Yet More Evidence from Çatalhöyük
Scholars and others have repeatedly pointed out that one of the Early Neolithic wall paintings at Çatalhöyük, in south-central Turkey, depicts what looks remarkably like the neighboring volcano, Hasan Dağı, with its unusual double peak, and further, that the mural depicts an eruption of that mountain, which is painted red with arched as well as straight black lines spouting from one of its tops and little lines issuing from its bottom corners.

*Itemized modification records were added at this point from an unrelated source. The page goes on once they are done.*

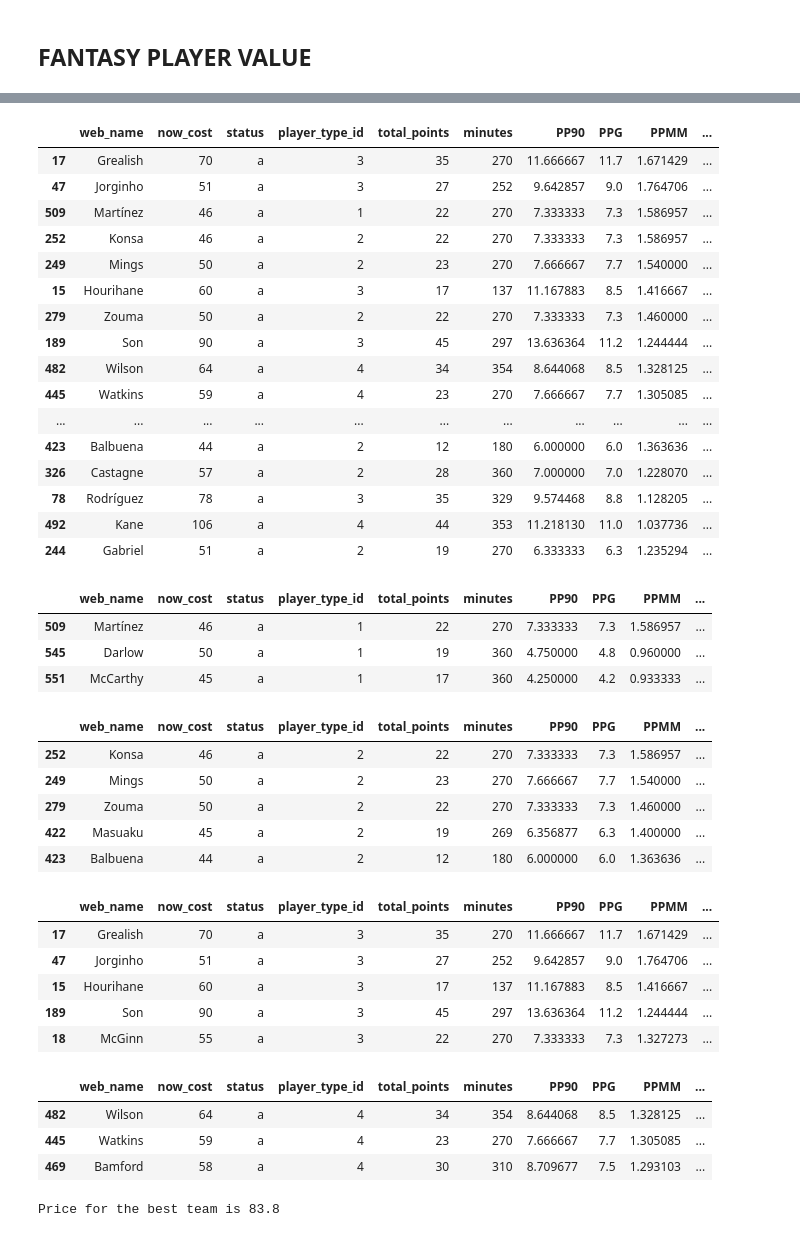
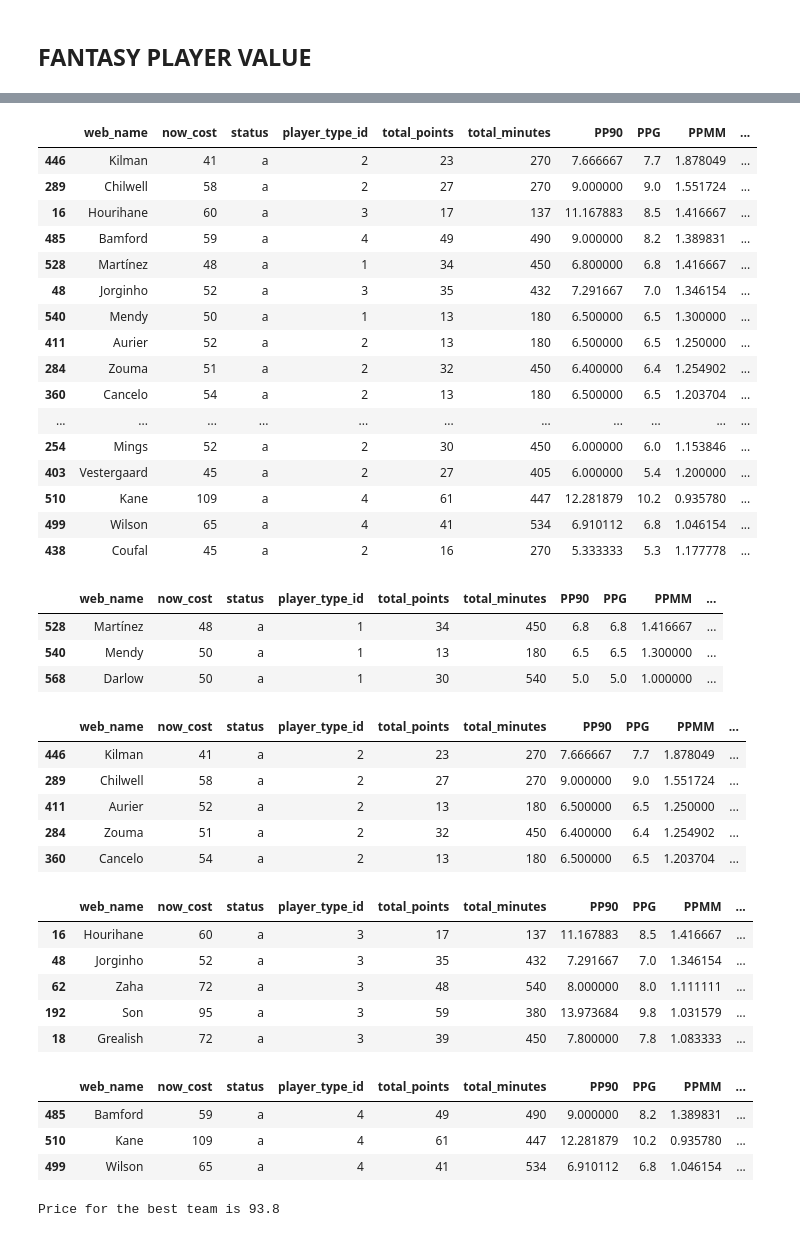
Before and after one commit to DanielSaetre/FPLAnlysis, a Jupyter notebook: 5_player_analysis_future.ipynb, the cells around one changed output, grey strips where cells are left out. Cells and saved outputs as stored; diff of their text form; code cells hidden in the pictures.

```diff
--- a/5_player_analysis_future.ipynb
+++ b/5_player_analysis_future.ipynb
@@ -170,58 +170,58 @@ Index(['chance_of_playing_next_round', 'chance_of_playing_this_round',
        'position_name_short'],
       dtype='object')
 # %%
-top_players = all_players[['web_name' , 'now_cost', 'status' , 'player_type_id', 'total_points' , 'minutes' , 'PP90' , 'PPG' , 'PPMM' , 'VAPM']][all_players['minutes']>100][all_players['status'] != "i"].sort_values(by='VAPM' , ascending = False).head(60)
+top_players = all_players[['web_name' , 'now_cost', 'status' , 'player_type_id', 'total_points' , 'total_minutes' , 'PP90' , 'PPG' , 'PPMM' , 'VAPM']][all_players['total_minutes']>100][all_players['status'] != "i"].sort_values(by='VAPM' , ascending = False).head(60)
 top_players.head(20)
 # %% [output]
-|  | web_name | now_cost | status | player_type_id | total_points | minutes | PP90 | PPG | PPMM | ... |
-| 17 | Grealish | 70 | a | 3 | 35 | 270 | 11.666667 | 11.7 | 1.671429 | ... |
-| 47 | Jorginho | 51 | a | 3 | 27 | 252 | 9.642857 | 9.0 | 1.764706 | ... |
-| 509 | Martínez | 46 | a | 1 | 22 | 270 | 7.333333 | 7.3 | 1.586957 | ... |
-| 252 | Konsa | 46 | a | 2 | 22 | 270 | 7.333333 | 7.3 | 1.586957 | ... |
-| 249 | Mings | 50 | a | 2 | 23 | 270 | 7.666667 | 7.7 | 1.540000 | ... |
-| 15 | Hourihane | 60 | a | 3 | 17 | 137 | 11.167883 | 8.5 | 1.416667 | ... |
-| 279 | Zouma | 50 | a | 2 | 22 | 270 | 7.333333 | 7.3 | 1.460000 | ... |
-| 189 | Son | 90 | a | 3 | 45 | 297 | 13.636364 | 11.2 | 1.244444 | ... |
-| 482 | Wilson | 64 | a | 4 | 34 | 354 | 8.644068 | 8.5 | 1.328125 | ... |
-| 445 | Watkins | 59 | a | 4 | 23 | 270 | 7.666667 | 7.7 | 1.305085 | ... |
+|  | web_name | now_cost | status | player_type_id | total_points | total_minutes | PP90 | PPG | PPMM | ... |
+| 446 | Kilman | 41 | a | 2 | 23 | 270 | 7.666667 | 7.7 | 1.878049 | ... |
+| 289 | Chilwell | 58 | a | 2 | 27 | 270 | 9.000000 | 9.0 | 1.551724 | ... |
+| 16 | Hourihane | 60 | a | 3 | 17 | 137 | 11.167883 | 8.5 | 1.416667 | ... |
+| 485 | Bamford | 59 | a | 4 | 49 | 490 | 9.000000 | 8.2 | 1.389831 | ... |
+| 528 | Martínez | 48 | a | 1 | 34 | 450 | 6.800000 | 6.8 | 1.416667 | ... |
+| 48 | Jorginho | 52 | a | 3 | 35 | 432 | 7.291667 | 7.0 | 1.346154 | ... |
+| 540 | Mendy | 50 | a | 1 | 13 | 180 | 6.500000 | 6.5 | 1.300000 | ... |
+| 411 | Aurier | 52 | a | 2 | 13 | 180 | 6.500000 | 6.5 | 1.250000 | ... |
+| 284 | Zouma | 51 | a | 2 | 32 | 450 | 6.400000 | 6.4 | 1.254902 | ... |
+| 360 | Cancelo | 54 | a | 2 | 13 | 180 | 6.500000 | 6.5 | 1.203704 | ... |
 | ... | ... | ... | ... | ... | ... | ... | ... | ... | ... | ... |
-| 423 | Balbuena | 44 | a | 2 | 12 | 180 | 6.000000 | 6.0 | 1.363636 | ... |
-| 326 | Castagne | 57 | a | 2 | 28 | 360 | 7.000000 | 7.0 | 1.228070 | ... |
-| 78 | Rodríguez | 78 | a | 3 | 35 | 329 | 9.574468 | 8.8 | 1.128205 | ... |
-| 492 | Kane | 106 | a | 4 | 44 | 353 | 11.218130 | 11.0 | 1.037736 | ... |
-| 244 | Gabriel | 51 | a | 2 | 19 | 270 | 6.333333 | 6.3 | 1.235294 | ... |
+| 254 | Mings | 52 | a | 2 | 30 | 450 | 6.000000 | 6.0 | 1.153846 | ... |
+| 403 | Vestergaard | 45 | a | 2 | 27 | 405 | 6.000000 | 5.4 | 1.200000 | ... |
+| 510 | Kane | 109 | a | 4 | 61 | 447 | 12.281879 | 10.2 | 0.935780 | ... |
+| 499 | Wilson | 65 | a | 4 | 41 | 534 | 6.910112 | 6.8 | 1.046154 | ... |
+| 438 | Coufal | 45 | a | 2 | 16 | 270 | 5.333333 | 5.3 | 1.177778 | ... |
 # %%
 top_players[top_players['player_type_id'] == 1].head(3)
 # %% [output]
-|  | web_name | now_cost | status | player_type_id | total_points | minutes | PP90 | PPG | PPMM | ... |
-| 509 | Martínez | 46 | a | 1 | 22 | 270 | 7.333333 | 7.3 | 1.586957 | ... |
-| 545 | Darlow | 50 | a | 1 | 19 | 360 | 4.750000 | 4.8 | 0.960000 | ... |
-| 551 | McCarthy | 45 | a | 1 | 17 | 360 | 4.250000 | 4.2 | 0.933333 | ... |
+|  | web_name | now_cost | status | player_type_id | total_points | total_minutes | PP90 | PPG | PPMM | ... |
+| 528 | Martínez | 48 | a | 1 | 34 | 450 | 6.8 | 6.8 | 1.416667 | ... |
+| 540 | Mendy | 50 | a | 1 | 13 | 180 | 6.5 | 6.5 | 1.300000 | ... |
+| 568 | Darlow | 50 | a | 1 | 30 | 540 | 5.0 | 5.0 | 1.000000 | ... |
 # %%
 top_players[top_players['player_type_id'] == 2].head(5)
 # %% [output]
-|  | web_name | now_cost | status | player_type_id | total_points | minutes | PP90 | PPG | PPMM | ... |
-| 252 | Konsa | 46 | a | 2 | 22 | 270 | 7.333333 | 7.3 | 1.586957 | ... |
-| 249 | Mings | 50 | a | 2 | 23 | 270 | 7.666667 | 7.7 | 1.540000 | ... |
-| 279 | Zouma | 50 | a | 2 | 22 | 270 | 7.333333 | 7.3 | 1.460000 | ... |
-| 422 | Masuaku | 45 | a | 2 | 19 | 269 | 6.356877 | 6.3 | 1.400000 | ... |
-| 423 | Balbuena | 44 | a | 2 | 12 | 180 | 6.000000 | 6.0 | 1.363636 | ... |
+|  | web_name | now_cost | status | player_type_id | total_points | total_minutes | PP90 | PPG | PPMM | ... |
+| 446 | Kilman | 41 | a | 2 | 23 | 270 | 7.666667 | 7.7 | 1.878049 | ... |
+| 289 | Chilwell | 58 | a | 2 | 27 | 270 | 9.000000 | 9.0 | 1.551724 | ... |
+| 411 | Aurier | 52 | a | 2 | 13 | 180 | 6.500000 | 6.5 | 1.250000 | ... |
+| 284 | Zouma | 51 | a | 2 | 32 | 450 | 6.400000 | 6.4 | 1.254902 | ... |
+| 360 | Cancelo | 54 | a | 2 | 13 | 180 | 6.500000 | 6.5 | 1.203704 | ... |
 # %%
 top_players[top_players['player_type_id'] == 3].head(5)
 # %% [output]
-|  | web_name | now_cost | status | player_type_id | total_points | minutes | PP90 | PPG | PPMM | ... |
-| 17 | Grealish | 70 | a | 3 | 35 | 270 | 11.666667 | 11.7 | 1.671429 | ... |
-| 47 | Jorginho | 51 | a | 3 | 27 | 252 | 9.642857 | 9.0 | 1.764706 | ... |
-| 15 | Hourihane | 60 | a | 3 | 17 | 137 | 11.167883 | 8.5 | 1.416667 | ... |
-| 189 | Son | 90 | a | 3 | 45 | 297 | 13.636364 | 11.2 | 1.244444 | ... |
-| 18 | McGinn | 55 | a | 3 | 22 | 270 | 7.333333 | 7.3 | 1.327273 | ... |
+|  | web_name | now_cost | status | player_type_id | total_points | total_minutes | PP90 | PPG | PPMM | ... |
+| 16 | Hourihane | 60 | a | 3 | 17 | 137 | 11.167883 | 8.5 | 1.416667 | ... |
+| 48 | Jorginho | 52 | a | 3 | 35 | 432 | 7.291667 | 7.0 | 1.346154 | ... |
+| 62 | Zaha | 72 | a | 3 | 48 | 540 | 8.000000 | 8.0 | 1.111111 | ... |
+| 192 | Son | 95 | a | 3 | 59 | 380 | 13.973684 | 9.8 | 1.031579 | ... |
+| 18 | Grealish | 72 | a | 3 | 39 | 450 | 7.800000 | 7.8 | 1.083333 | ... |
 # %%
 top_players[top_players['player_type_id'] == 4].head(3)
 # %% [output]
-|  | web_name | now_cost | status | player_type_id | total_points | minutes | PP90 | PPG | PPMM | ... |
-| 482 | Wilson | 64 | a | 4 | 34 | 354 | 8.644068 | 8.5 | 1.328125 | ... |
-| 445 | Watkins | 59 | a | 4 | 23 | 270 | 7.666667 | 7.7 | 1.305085 | ... |
-| 469 | Bamford | 58 | a | 4 | 30 | 310 | 8.709677 | 7.5 | 1.293103 | ... |
+|  | web_name | now_cost | status | player_type_id | total_points | total_minutes | PP90 | PPG | PPMM | ... |
+| 485 | Bamford | 59 | a | 4 | 49 | 490 | 9.000000 | 8.2 | 1.389831 | ... |
+| 510 | Kane | 109 | a | 4 | 61 | 447 | 12.281879 | 10.2 | 0.935780 | ... |
+| 499 | Wilson | 65 | a | 4 | 41 | 534 | 6.910112 | 6.8 | 1.046154 | ... |
 # %%
 price_gk = top_players['now_cost'][top_players['player_type_id'] == 1].head(2).sum()
 price_def = top_players['now_cost'][top_players['player_type_id'] == 2].head(5).sum()
@@ -232,7 +232,7 @@ price_fwd = top_players['now_cost'][top_players['player_type_id'] == 4].head(3).
 team_cost = price_gk + price_def + price_mid + price_fwd
 print("Price for the best team is " + str(np.divide(team_cost,10)))
 # %% [output]
-Price for the best team is 83.8
+Price for the best team is 93.8
 # %%
 def player_value():
 
```
Also changed, not shown: parts of 4 cells of this notebook, 40 other files.
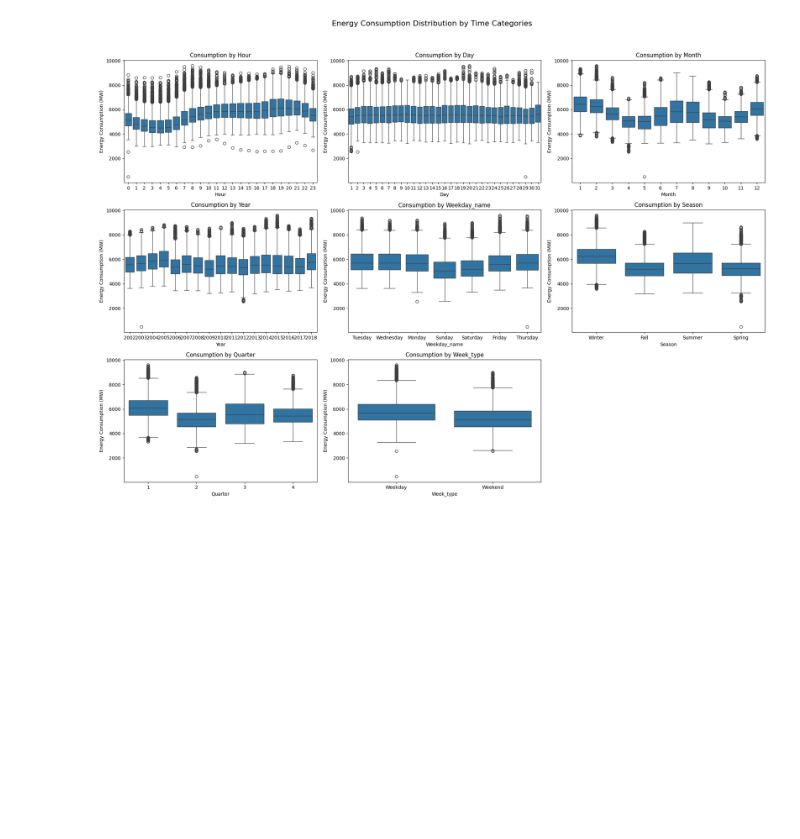
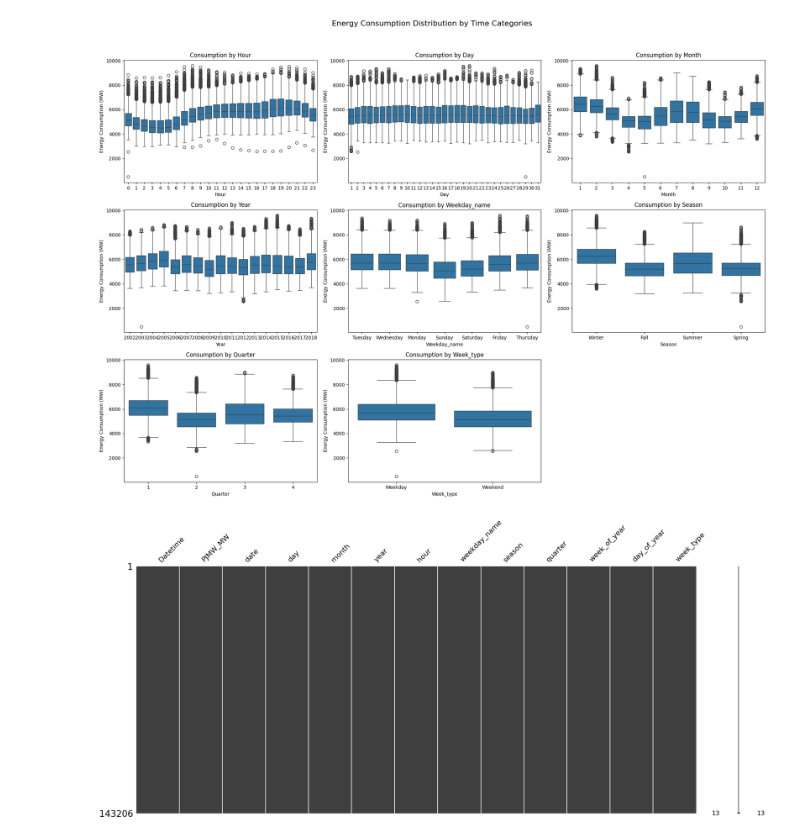
Before and after one commit to BenRoshan100/Power-Consumption-Forecasting, a Jupyter notebook: power_forecasting_eda.ipynb, the cells around one changed output. Saved outputs shown, nothing was run; the diff lists cells and outputs as text; code cells hidden in the pictures; blank space fills up the shorter version.

Commit message:
Added some plots

```diff
--- a/power_forecasting_eda.ipynb
+++ b/power_forecasting_eda.ipynb
@@ -170,3 +169,8 @@ plt.tight_layout(rect=[0, 0.03, 1, 0.95])
 plt.show()
 # %% [output]
 [figure]
+# %%
+msno.matrix(power_forecasting)
+plt.show()
+# %% [output]
+[figure, added]
```
Also changed, not shown: parts of 5 cells of this notebook, 2 other files.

What is seldom mentioned is that although the Neolithic village (thought to be depicted in the foreground) flourished and died ca. 6000 B.C.E., geologists place the last prior eruption of Hasan Dağı at ca. 7550 B.C.E.1 Several interesting and far-reaching deductions follow from a comparison of these points.